First Steps

If you're interested in trying contact lenses your first step would be to book a contact lens fit appointment with your Optometrist or Eye Doctor. Here they will assess if you are suited to wearing lenses and they will discuss the different type of lenses available.  New wearers should be given a contact lens teach session where they will be taught how to insert and remove lenses as well as information on the do's and dont's and what to do in the event of an emergency. The eye care professional may also give you a trial of lenses before issuing a Contact Lens Specification (or prescription) from which you can order your lenses.
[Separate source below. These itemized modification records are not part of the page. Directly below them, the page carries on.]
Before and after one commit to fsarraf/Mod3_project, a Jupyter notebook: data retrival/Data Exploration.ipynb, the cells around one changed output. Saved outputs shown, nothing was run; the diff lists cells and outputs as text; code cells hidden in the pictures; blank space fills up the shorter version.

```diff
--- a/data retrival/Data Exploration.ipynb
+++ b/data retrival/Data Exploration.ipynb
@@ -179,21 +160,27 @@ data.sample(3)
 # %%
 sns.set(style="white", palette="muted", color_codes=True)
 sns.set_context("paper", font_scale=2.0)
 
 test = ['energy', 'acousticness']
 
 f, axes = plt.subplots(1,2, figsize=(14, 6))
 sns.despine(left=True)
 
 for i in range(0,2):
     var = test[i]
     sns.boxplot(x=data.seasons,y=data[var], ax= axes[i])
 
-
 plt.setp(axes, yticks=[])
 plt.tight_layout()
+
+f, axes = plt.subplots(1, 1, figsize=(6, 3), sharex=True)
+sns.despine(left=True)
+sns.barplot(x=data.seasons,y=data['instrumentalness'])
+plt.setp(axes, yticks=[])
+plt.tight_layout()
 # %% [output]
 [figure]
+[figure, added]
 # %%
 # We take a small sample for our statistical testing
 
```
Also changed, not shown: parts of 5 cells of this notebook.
Dailies vs Monthlies

Daily Disposable lenses come in boxes of 30 separate lenses. They are very convenient as they require no cleaning and are disposed after a single use. Patients love the feeling of a fresh lens every day however due to their short period of use the daily lenses aren't always as good quality as the Monthlies. They are also typically the more expensive option unless you want to wear them less than twice a week.
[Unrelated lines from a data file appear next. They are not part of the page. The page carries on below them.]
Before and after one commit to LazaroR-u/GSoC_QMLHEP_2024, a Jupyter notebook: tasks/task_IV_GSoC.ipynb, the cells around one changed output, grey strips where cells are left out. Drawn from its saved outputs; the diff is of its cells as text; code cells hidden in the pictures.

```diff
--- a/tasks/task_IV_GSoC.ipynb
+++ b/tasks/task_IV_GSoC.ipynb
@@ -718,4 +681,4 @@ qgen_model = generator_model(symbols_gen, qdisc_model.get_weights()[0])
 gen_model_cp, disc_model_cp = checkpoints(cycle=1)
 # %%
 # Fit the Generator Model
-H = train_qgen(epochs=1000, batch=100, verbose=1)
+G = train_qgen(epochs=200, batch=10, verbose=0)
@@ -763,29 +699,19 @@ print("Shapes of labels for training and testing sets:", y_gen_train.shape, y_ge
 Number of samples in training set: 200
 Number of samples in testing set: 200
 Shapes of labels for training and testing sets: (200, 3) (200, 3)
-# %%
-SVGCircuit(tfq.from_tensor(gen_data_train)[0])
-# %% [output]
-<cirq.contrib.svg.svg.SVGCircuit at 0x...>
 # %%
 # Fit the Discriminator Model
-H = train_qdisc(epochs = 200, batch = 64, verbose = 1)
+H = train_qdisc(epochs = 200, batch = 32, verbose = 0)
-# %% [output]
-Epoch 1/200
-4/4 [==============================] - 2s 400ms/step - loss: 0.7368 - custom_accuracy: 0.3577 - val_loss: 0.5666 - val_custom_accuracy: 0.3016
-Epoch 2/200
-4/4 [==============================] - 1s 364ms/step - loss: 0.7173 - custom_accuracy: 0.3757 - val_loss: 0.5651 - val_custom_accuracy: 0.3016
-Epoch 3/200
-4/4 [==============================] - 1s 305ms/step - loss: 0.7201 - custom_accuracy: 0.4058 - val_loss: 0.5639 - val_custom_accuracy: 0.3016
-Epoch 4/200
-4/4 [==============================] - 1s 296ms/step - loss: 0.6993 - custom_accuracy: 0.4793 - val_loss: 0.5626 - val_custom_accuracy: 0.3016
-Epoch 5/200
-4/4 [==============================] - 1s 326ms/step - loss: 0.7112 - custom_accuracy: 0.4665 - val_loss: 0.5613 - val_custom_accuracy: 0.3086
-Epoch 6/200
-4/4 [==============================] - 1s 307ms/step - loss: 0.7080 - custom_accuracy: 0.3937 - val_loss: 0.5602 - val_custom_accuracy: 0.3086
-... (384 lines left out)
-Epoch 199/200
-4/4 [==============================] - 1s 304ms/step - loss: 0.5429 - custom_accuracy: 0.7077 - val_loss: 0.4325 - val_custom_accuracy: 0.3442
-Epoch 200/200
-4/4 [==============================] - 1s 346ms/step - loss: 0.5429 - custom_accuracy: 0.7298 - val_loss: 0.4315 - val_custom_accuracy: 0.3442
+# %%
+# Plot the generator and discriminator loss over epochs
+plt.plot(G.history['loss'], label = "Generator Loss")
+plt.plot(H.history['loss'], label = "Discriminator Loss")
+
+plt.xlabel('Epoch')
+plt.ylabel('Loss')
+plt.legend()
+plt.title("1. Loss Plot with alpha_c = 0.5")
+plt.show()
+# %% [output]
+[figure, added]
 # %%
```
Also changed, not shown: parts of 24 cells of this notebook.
Monthlies (reusable lenses) must be cleaned and stored overnight before each use using a Cleaning  Solution. They are typically more comfortable than Dailies due to their superior ability to retain moisture. This option is generally the cheapest due to a single pair of lenses lasting a whole month.
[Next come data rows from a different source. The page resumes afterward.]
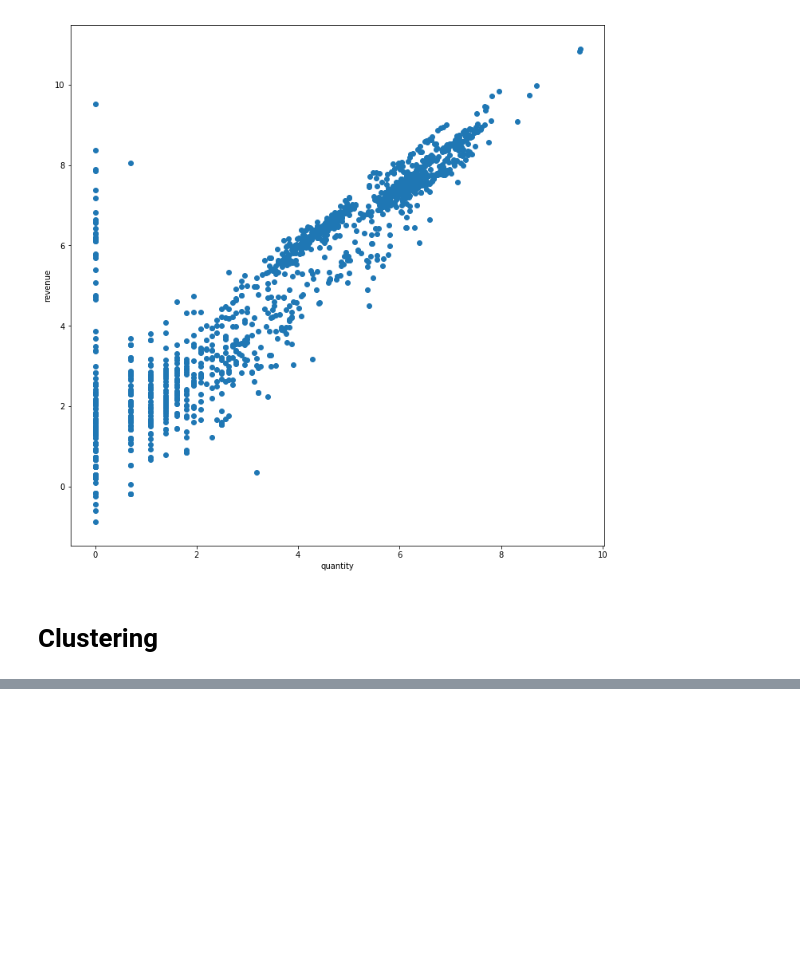
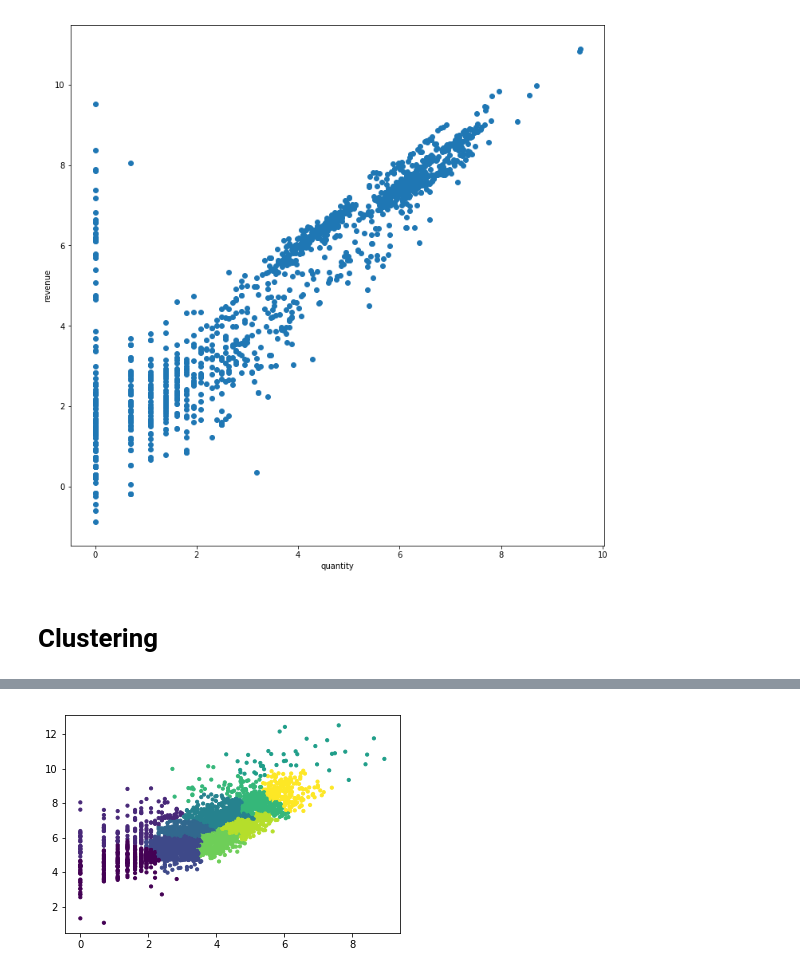
Before and after one commit to robblatt/Unsupervised-Market-Segmentation, a Jupyter notebook: Rob Discovery.ipynb, the cells around one changed output, grey strips where cells are left out. Cells and saved outputs as stored; diff of their text form; code cells hidden in the pictures; blank space fills up the shorter version.

```diff
--- a/Rob Discovery.ipynb
+++ b/Rob Discovery.ipynb
@@ -303,0 +322,4 @@ Reshape your data either using array.reshape(-1, 1) if your data has a single fe
+# %%
+log_customer_total_revenue_invoice_count_since_purchase.TotalRevenue = np.log(log_customer_total_revenue_invoice_count_since_purchase.TotalRevenue)
+# %%
+log_customer_total_revenue_invoice_count_since_purchase.InvoiceNo = np.log(log_customer_total_revenue_invoice_count_since_purchase.InvoiceNo)
@@ -303,0 +334,11 @@ Reshape your data either using array.reshape(-1, 1) if your data has a single fe
+# %%
+log_customer_total_revenue_invoice_count_since_purchase_2 = log_customer_total_revenue_invoice_count_since_purchase.copy()
+# %%
+log_customer_total_revenue_invoice_count_since_purchase_2.drop('SinceLastPurchase', axis=1, inplace=True)
+# %%
+agg_clust = AgglomerativeClustering(n_clusters=10)
+agg_clust
+assigned_clust = agg_clust.fit_predict(log_customer_total_revenue_invoice_count_since_purchase_2)
+plt.scatter(log_customer_total_revenue_invoice_count_since_purchase_2.InvoiceNo, log_customer_total_revenue_invoice_count_since_purchase_2.TotalRevenue, c = assigned_clust, s = 10);
+# %% [output]
+[figure, added]
```
Also changed, not shown: parts of 24 cells of this notebook.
An important thing to remember is that the Monthly lens must be discarded 30 days after it is opened irregardless of how many times you have worn them. 

Contact Lens
Dont's
  • Never sleep, shower or swim in your contact lenses.

  • Don't use tap water to clean your lenses or your lens case.

  • Don't reuse daily disposable lenses or wear monthly contact lenses past 30 days. 

  • Don't use contact lenses or solutions that have passed their expiry date.

 
ContactLens Do's
  • Always wash your hands before handling contact lenses.

  • Ensure the contact lenses are visibly clean and not damaged before insertion.

  • Avoid makeup, lotions, hairspray etc coming into contact with your lenses.

  • Keep up to date with your contact lens check ups.

Insertion + Removal tips

The old cliche 'practice makes perfect 'is very relevant when it comes to inserting and removing contact lenses. Here are some tips on where people normally go wrong:

  • Ensure the contact lens is not inside out. If the lens isn't the right way up the lens will feel very uncomfortable in the eyes. See fig.1 for an illustration on what the lens should look like before insertion

  • Have a strong firm grip on your eyelids before inserting the lens. If the hands are wet this will be harder to do so drying the hands before will help

  • Slowly place the lens onto the cornea (the dome shaped area of the front of the eye). The lens should latch onto the front of the eye and by doing this slowly there will be minimal discomfort

  • When removing the lens use the soft part of your finger to slide the lens onto the white part of the eyeball (the sclera) before pinching the lens out. The sclera is very tough as its made up of collagen and elastic fibre unlike the cornea which can be damaged quite easily.

figure 1
 

Warning: if you are having any unexplained eye discomfort, watering, vision change, or redness, remove any lenses immediately and consult your eye care practitioner before wearing your lenses again